In a cohort of persons living with HIV in Hong Kong, surrogate virus neutralization testing for COVID-19 yielded a median level of 89% after the third dose of an inactivated COVID-19 vaccine, compared with 37% after the second dose. These results support using a 3-dose primary series for enhanced immune protection.
Worldwide, inactivated vaccines are most widely used to prevent SARS-CoV-2 infection and severe COVID-19 disease (1). Vaccination effectiveness is of particular importance for protecting persons at increased risk for severe diseases, notably immunocompromised patients, including persons living with HIV (PLHIV). As recently reported in a prospective study in Brazil (2), immunogenicity of inactivated vaccine is lower in PLHIV than in healthy adults. This lower protection is a cause for concern, especially in populations with high burden of HIV/AIDS and COVID-19. In Hong Kong, both inactivated and mRNA vaccines are available free for all eligible healthy and immunocompromised citizens. Immunocompromised persons have been prioritized for receiving a third, booster, dose, 3 months after completion of a 2-dose series of any COVID-19 vaccine. In a real-world study conducted prospectively on PLHIV in Hong Kong, we measured vaccine immunogenicity by the surrogate virus neutralization test (sVNT) to compare the responses after completion of 2 versus 3 doses of CoronaVac (Sinovac, https://www.sinovac.com), the same inactivated vaccine used in the Brazil study (2). Based on antibody-mediated blockage of ACE2-spike receptor binding domain (RBD) interaction, the sVNT results were used to assess the amplitude of neutralizing antibody responses against SARS-CoV-2 (3,4).

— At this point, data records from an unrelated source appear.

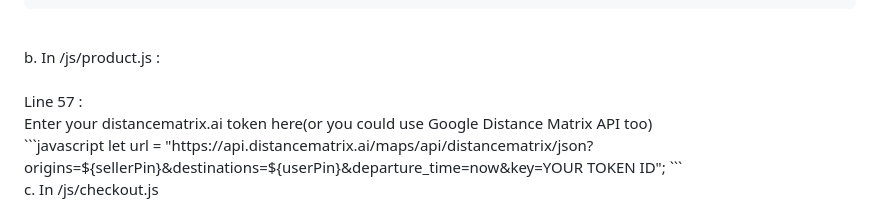
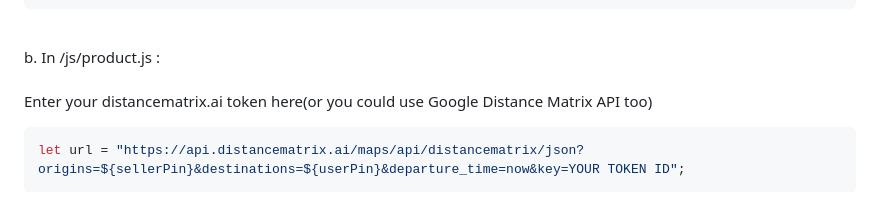
Before and after one commit to ArmanKhanTech/Medicomm, a Markdown page: README.md, the part around the change. Rendered like a GitHub page.

````diff
--- a/README.md
+++ b/README.md
@@ -56,7 +56,7 @@ auth: {
 ```
 <br>
 b. In /js/product.js :<br><br>
-Line 57 : <br>
+
 Enter your distancematrix.ai token here(or you could use Google Distance Matrix API too)<br>
 ```javascript
 let url = "https://api.distancematrix.ai/maps/api/distancematrix/json?origins=${sellerPin}&destinations=${userPin}&departure_time=now&key=YOUR TOKEN ID";
````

During April 2021–March 2022, a total of 122 PLHIV who had received CoronaVac were enrolled at 2 major HIV specialist clinics providing comprehensive HIV care, including antiretroviral therapy, in Hong Kong. Participants provided informed consent. We measured sVNT after completion of 2 or 3 doses of CoronaVac, in addition to transcribing demographic and clinical data collected during routine clinical follow-up appointments (Appendix). The median age of recruited PLHIV was 49 (IQR 40–56.5) years of age; most (86%) were male, all were receiving antiretroviral therapy, and the median latest CD4 count was 564.5/μL (IQR 394–733/μL) (Appendix Table 1). We included in the analyses a total of 132 sVNT measurements made within 90 days (median 48 days, IQR 24–70 days) of the second and within 90 days (median 33 days, IQR 28–53 days) of the third dose. We expressed results as percentage inhibition, using a cutoff of 30% for positive neutralizing response.
The median sVNT level was 37% (IQR 24%–53%); 64% of participants tested positive (sVNT >30%) after the second dose. After the third dose, the median sVNT rose to 89% (IQR 58%–95%; Mann-Whitney U = 648.5; p<0.001), paralleling a significantly higher percentage with sVNT positivity (91%; OR 5.67, 95% CI 1.86–17.33) (Figure). In multivariable linear regression, third-dose vaccination (B = 33.61; p<0.001), days past respective dose (B = −0.17; p = 0.047), and latest CD4 count (B = 0.02; p = 0.02) were significant factors associated with high sVNT, whereas viral load suppression (<200/mL) and age were not significant (Appendix Table 2).
Our immunogenicity results on the completion of a 2-dose schedule of CoronaVac in PLHIV were remarkably similar to those reported in Brazil (2). After 2 doses of CoronaVac, 28 PLHIV in Hong Kong had a median sVNT of 48% (IQR 30%–58%) after 27–55 days, compared with median sVNT of 46.2% (IQR 26.9%–69.7%) in Brazil after 41 days. The corresponding proportion of PLHIV with sVNT positivity (>30%) was 79% after 27–55 days in our study and 71% after 41 days in the Brazil study.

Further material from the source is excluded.